San Francisco Giants: 5500 Words on the 2019 MLB Draft

By Marc Delucchi
2019 SF Giants 1st-round pick, Hunter Bishop, right, celebrates with Michael Gasper of the Brewster Whitecaps during game one of the Cape Cod League Championship Series. (Photo by Maddie Meyer/Getty Images)

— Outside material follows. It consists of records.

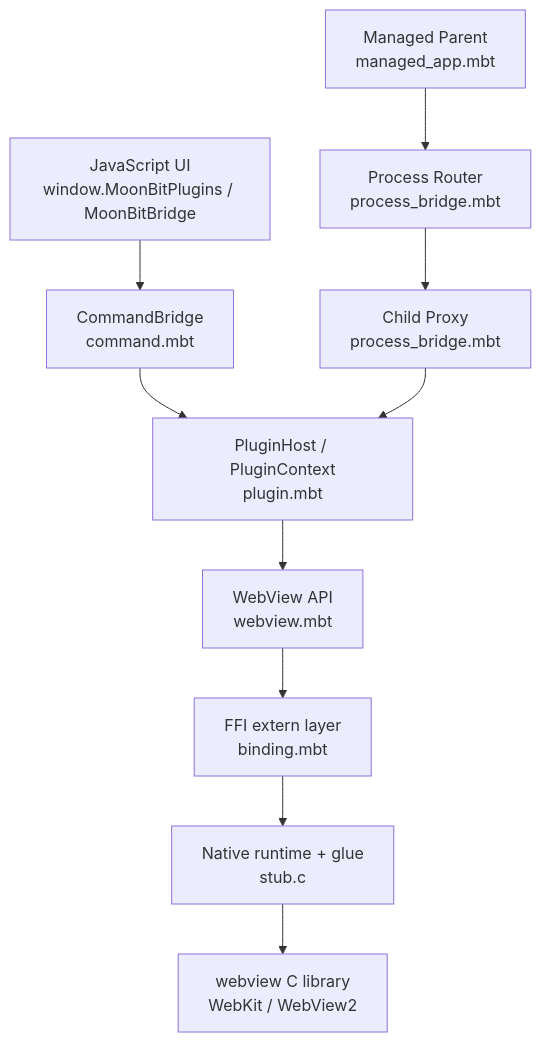
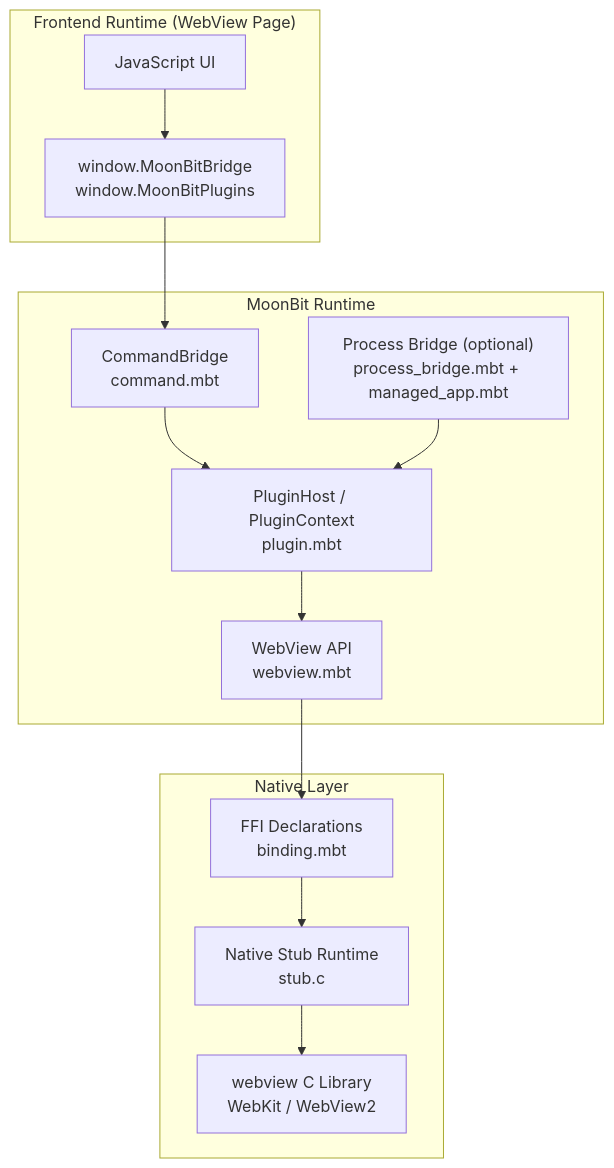
Before and after one commit to lepus-apps/lepus_webview: the diagram in README.mbt.md, drawn with Mermaid. The commit also changed other lines of this file, not shown here.

````diff
--- a/README.mbt.md
+++ b/README.mbt.md
@@ -38,13 +38,28 @@
 ```mermaid
 flowchart TD
-    UI["JavaScript UI<br/>window.MoonBitPlugins / MoonBitBridge"] --> BR["CommandBridge<br/>command.mbt"]
-    BR --> PL["PluginHost / PluginContext<br/>plugin.mbt"]
-    PL --> WV["WebView API<br/>webview.mbt"]
-    WV --> FFI["FFI extern layer<br/>binding.mbt"]
-    FFI --> STUB["Native runtime + glue<br/>stub.c"]
-    STUB --> LIB["webview C library<br/>WebKit / WebView2"]
+    subgraph Frontend["Frontend Runtime (WebView Page)"]
+        UI["JavaScript UI"]
+        JSAPI["window.MoonBitBridge<br/>window.MoonBitPlugins"]
+        UI --> JSAPI
+    end
 
-    PARENT["Managed Parent<br/>managed_app.mbt"] --> ROUTER["Process Router<br/>process_bridge.mbt"]
-    ROUTER --> PROXY["Child Proxy<br/>process_bridge.mbt"]
-    PROXY --> PL
+    subgraph MoonBit["MoonBit Runtime"]
+        BR["CommandBridge<br/>command.mbt"]
+        PL["PluginHost / PluginContext<br/>plugin.mbt"]
+        WV["WebView API<br/>webview.mbt"]
+        PB["Process Bridge (optional)<br/>process_bridge.mbt + managed_app.mbt"]
+        JSAPI --> BR
+        BR --> PL
+        PL --> WV
+        PB --> PL
+    end
+
+    subgraph Native["Native Layer"]
+        FFI["FFI Declarations<br/>binding.mbt"]
+        STUB["Native Stub Runtime<br/>stub.c"]
+        LIB["webview C Library<br/>WebKit / WebView2"]
+        WV --> FFI
+        FFI --> STUB
+        STUB --> LIB
+    end
 ```
````
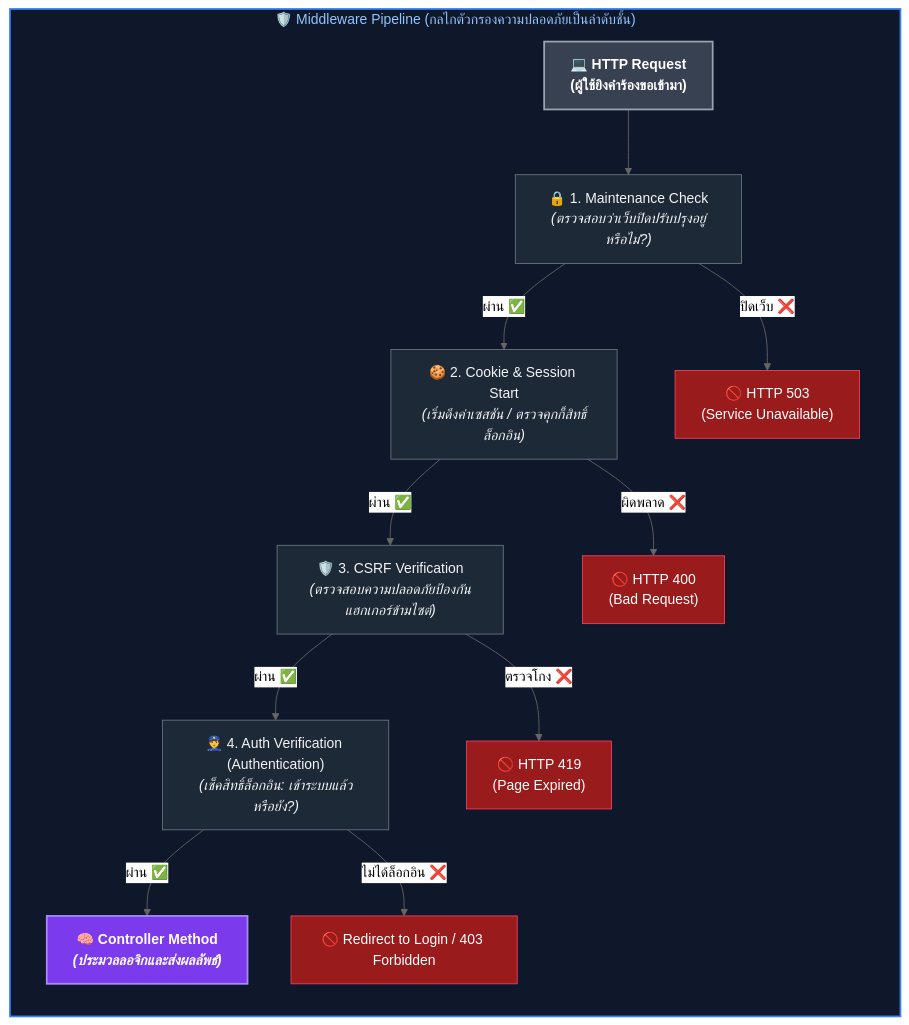
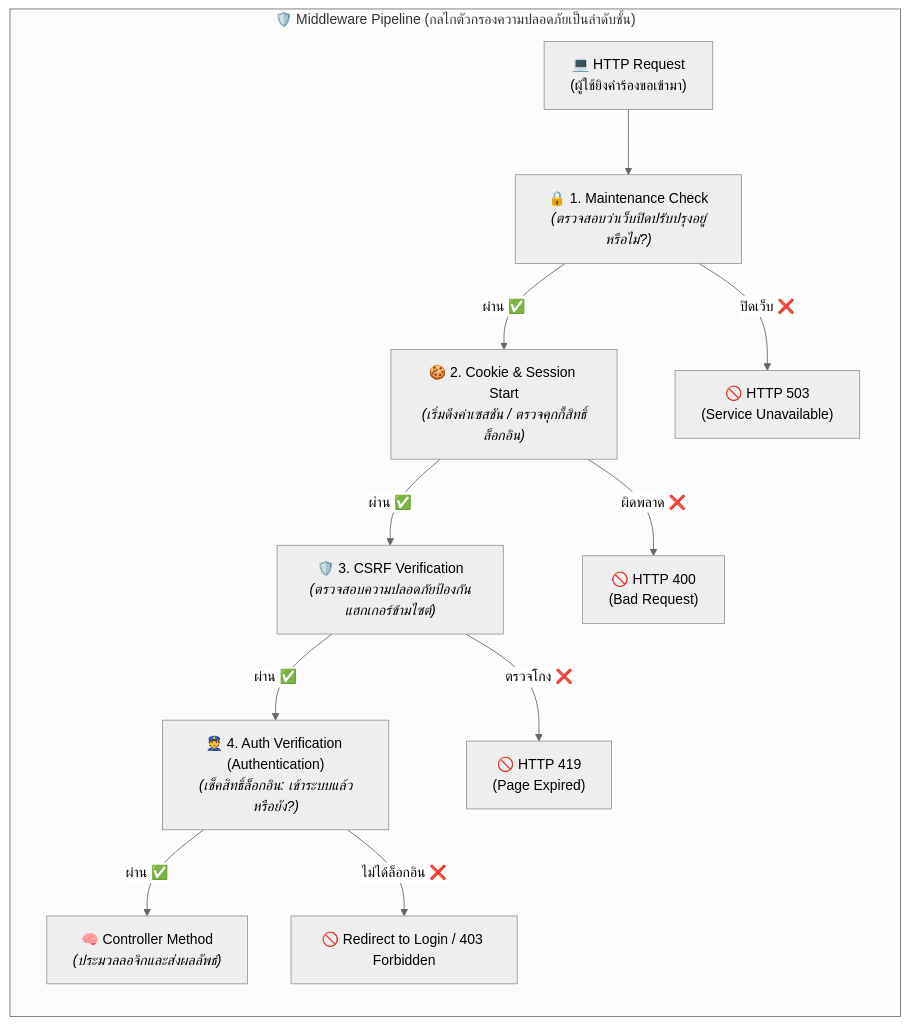
Before and after one commit to Krungsri/laravel-vibecode: the third of 8 diagrams in 01-lesson.md, drawn with Mermaid (neutral theme). The commit also changed other lines of this file and 3 other files, not shown here.

Commit message:
style: remove hardcoded Mermaid styles, fix overflow in requirements chart, and invert Anthropic logo in light mode

````diff
--- a/01-lesson.md
+++ b/01-lesson.md
@@ -468,43 +442,27 @@
 ```mermaid
 flowchart TD
     subgraph pipeline ["🛡️ Middleware Pipeline (กลไกตัวกรองความปลอดภัยเป็นลำดับชั้น)"]
         direction TB
         Req["💻 HTTP Request<br>(ผู้ใช้ยิงคำร้องขอเข้ามา)"]
         
         %% Middleware Layers
         M1["🔒 1. Maintenance Check<br><i>(ตรวจสอบว่าเว็บปิดปรับปรุงอยู่หรือไม่?)</i>"]
         M2["🍪 2. Cookie & Session Start<br><i>(เริ่มดึงค่าเซสชัน / ตรวจคุกกี้สิทธิ์ล็อกอิน)</i>"]
         M3["🛡️ 3. CSRF Verification<br><i>(ตรวจสอบความปลอดภัยป้องกันแฮกเกอร์ข้ามไซต์)</i>"]
         M4["👮 4. Auth Verification (Authentication)<br><i>(เช็คสิทธิ์ล็อกอิน: เข้าระบบแล้วหรือยัง?)</i>"]
         
         %% Pass or Fail
         Req --> M1
         M1 -- "ผ่าน ✅" --> M2
         M1 -- "ปิดเว็บ ❌" --> Err503["🚫 HTTP 503<br>(Service Unavailable)"]
         
         M2 -- "ผ่าน ✅" --> M3
         M2 -- "ผิดพลาด ❌" --> ErrSession["🚫 HTTP 400<br>(Bad Request)"]
         
         M3 -- "ผ่าน ✅" --> M4
         M3 -- "ตรวจโกง ❌" --> ErrCSRF["🚫 HTTP 419<br>(Page Expired)"]
         
         M4 -- "ผ่าน ✅" --> Ctrl["🧠 Controller Method<br><i>(ประมวลลอจิกและส่งผลลัพธ์)</i>"]
         M4 -- "ไม่ได้ล็อกอิน ❌" --> ErrAuth["🚫 Redirect to Login / 403 Forbidden"]
     end
-
-    %% Styles
-    style pipeline fill:#0f172a,stroke:#3b82f6,stroke-width:2px,color:#93c5fd
-    
-    style Req fill:#374151,stroke:#9ca3af,stroke-width:2px,color:#ffffff,font-weight:bold
-    style Ctrl fill:#7c3aed,stroke:#a78bfa,stroke-width:2px,color:#ffffff,font-weight:bold
-    
-    style M1 fill:#1e2937,stroke:#6b7280,stroke-width:1px,color:#f3f4f6
-    style M2 fill:#1e2937,stroke:#6b7280,stroke-width:1px,color:#f3f4f6
-    style M3 fill:#1e2937,stroke:#6b7280,stroke-width:1px,color:#f3f4f6
-    style M4 fill:#1e2937,stroke:#6b7280,stroke-width:1px,color:#f3f4f6
-    
-    style Err503 fill:#991b1b,stroke:#f43f5e,stroke-width:1px,color:#ffffff
-    style ErrSession fill:#991b1b,stroke:#f43f5e,stroke-width:1px,color:#ffffff
-    style ErrCSRF fill:#991b1b,stroke:#f43f5e,stroke-width:1px,color:#ffffff
-    style ErrAuth fill:#991b1b,stroke:#f43f5e,stroke-width:1px,color:#ffffff
 ```
````
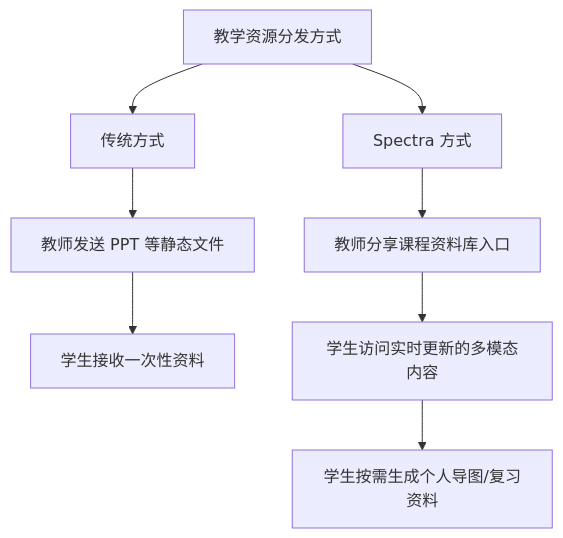
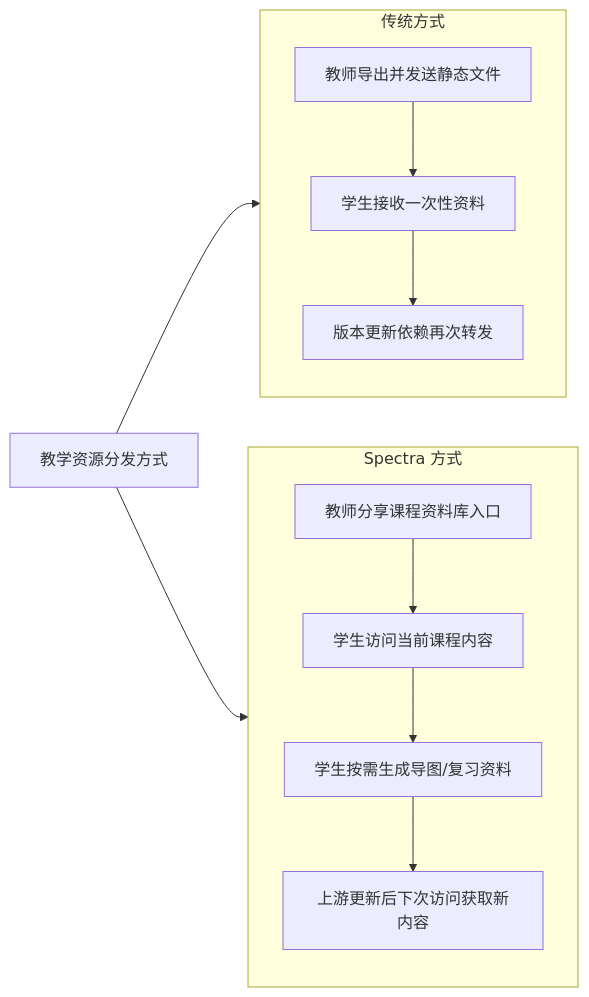
The diagram in docs/competition/01-overview.md (ln-one/Spectra), drawn with Mermaid before and after one commit. The commit also changed 1 other file, not shown here.

Commit message:
Refine overview comparison mermaid

````diff
--- a/docs/competition/01-overview.md
+++ b/docs/competition/01-overview.md
@@ -106,10 +106,24 @@
 ```mermaid
-flowchart TB
-    A["教学资源分发方式"] --> B["传统方式"]
-    A --> C["Spectra 方式"]
-    B --> D["教师发送 PPT 等静态文件"]
-    D --> E["学生接收一次性资料"]
-    C --> F["教师分享课程资料库入口"]
-    F --> G["学生访问实时更新的多模态内容"]
-    G --> H["学生按需生成个人导图/复习资料"]
+flowchart LR
+    A["教学资源分发方式"]
+
+    subgraph T["传统方式"]
+        direction TB
+        B["教师导出并发送静态文件"]
+        C["学生接收一次性资料"]
+        D["版本更新依赖再次转发"]
+        B --> C --> D
+    end
+
+    subgraph S["Spectra 方式"]
+        direction TB
+        E["教师分享课程资料库入口"]
+        F["学生访问当前课程内容"]
+        G["学生按需生成导图/复习资料"]
+        H["上游更新后下次访问获取新内容"]
+        E --> F --> G --> H
+    end
+
+    A --> T
+    A --> S
 ```
````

2019 SF Giants 1st-round pick, Hunter Bishop, right, celebrates with Michael Gasper of the Brewster Whitecaps during game one of the Cape Cod League Championship Series. (Photo by Maddie Meyer/Getty Images) /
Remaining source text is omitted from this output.